Copy the listing below in full and skip every picture.

╭─ Exercise materials

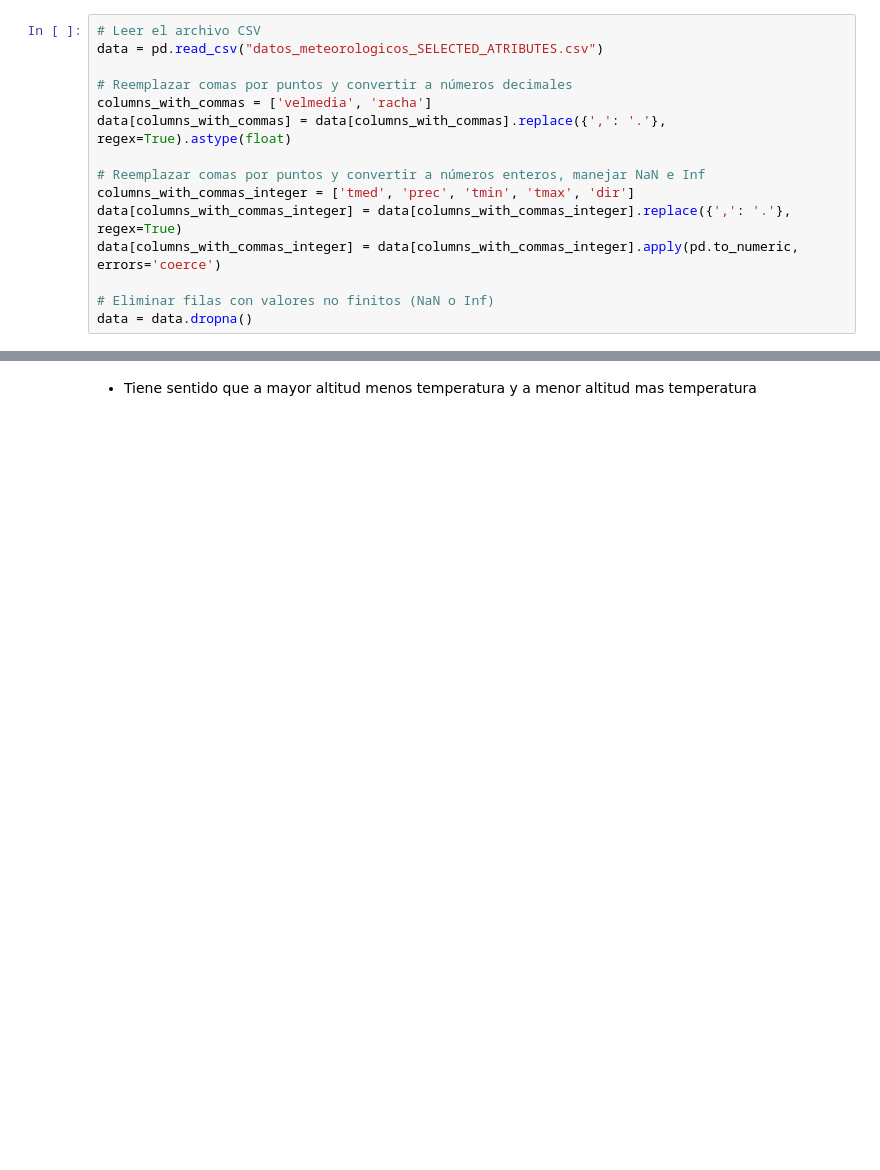
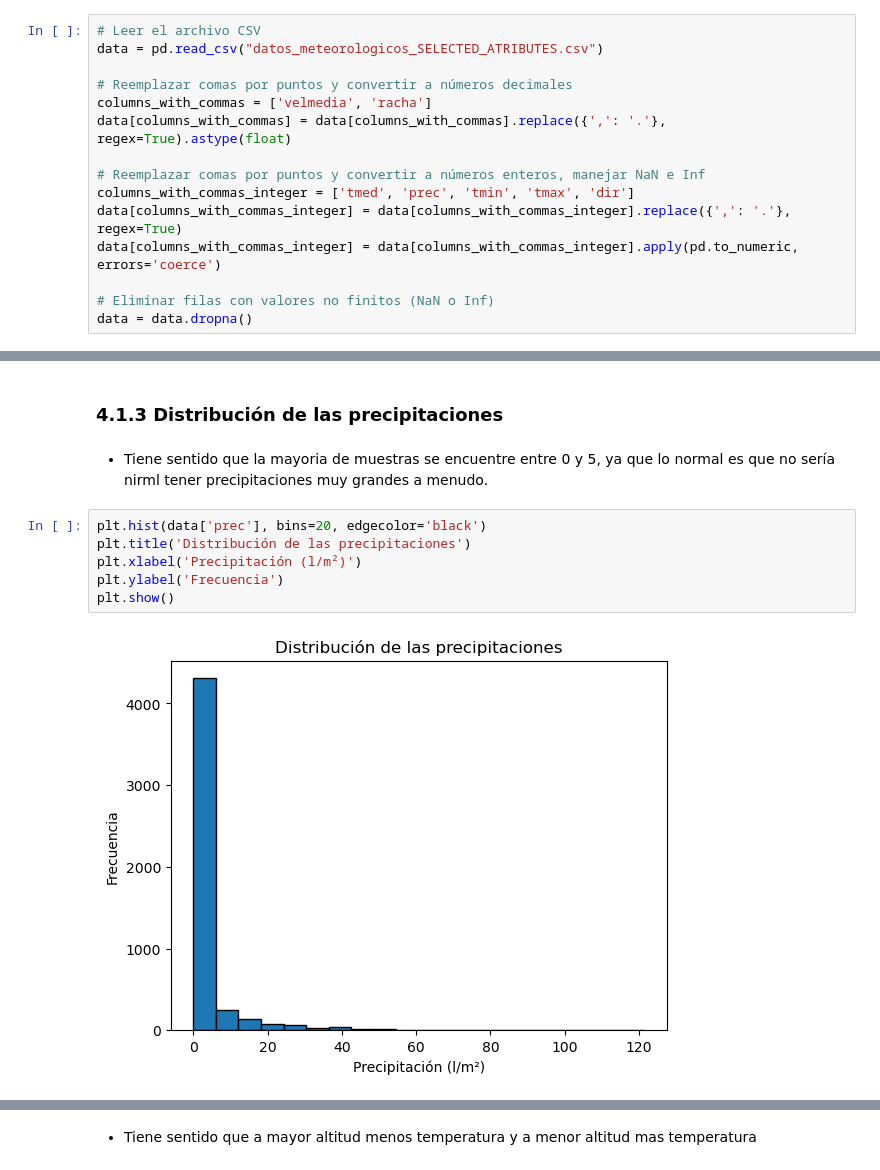
Before and after one commit to guti10x/Aemet, a Jupyter notebook: AEMET_API_requests.ipynb, the cells around one changed output, grey strips where cells are left out. Saved outputs shown, nothing was run; the diff lists cells and outputs as text; blank space fills up the shorter version.

```diff
--- a/AEMET_API_requests.ipynb
+++ b/AEMET_API_requests.ipynb
@@ -281,0 +345,12 @@ data = data.dropna()
+# %% [markdown]
+### 4.1.3 Distribución de las precipitaciones
+# %% [markdown]
+- Tiene sentido que la mayoria de muestras se encuentre entre 0 y 5, ya que lo normal es que no sería nirml tener precipitaciones muy grandes a menudo.
+# %%
+plt.hist(data['prec'], bins=20, edgecolor='black')
+plt.title('Distribución de las precipitaciones')
+plt.xlabel('Precipitación (l/m²)')
+plt.ylabel('Frecuencia')
+plt.show()
+# %% [output]
+[figure, added]
```
Also changed, not shown: parts of 30 cells of this notebook.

╰─

- _Written solution_:
Before and after one commit to guti10x/Aemet, a Jupyter notebook: AEMET_API_requests.ipynb, the cells around one changed output, grey strips where cells are left out. Saved outputs shown, nothing was run; the diff lists cells and outputs as text; blank space fills up the shorter version.

```diff
--- a/AEMET_API_requests.ipynb
+++ b/AEMET_API_requests.ipynb
@@ -281,0 +345,12 @@ data = data.dropna()
+# %% [markdown]
+### 4.1.3 Distribución de las precipitaciones
+# %% [markdown]
+- Tiene sentido que la mayoria de muestras se encuentre entre 0 y 5, ya que lo normal es que no sería nirml tener precipitaciones muy grandes a menudo.
+# %%
+plt.hist(data['prec'], bins=20, edgecolor='black')
+plt.title('Distribución de las precipitaciones')
+plt.xlabel('Precipitación (l/m²)')
+plt.ylabel('Frecuencia')
+plt.show()
+# %% [output]
+[figure, added]
```
Also changed, not shown: parts of 30 cells of this notebook.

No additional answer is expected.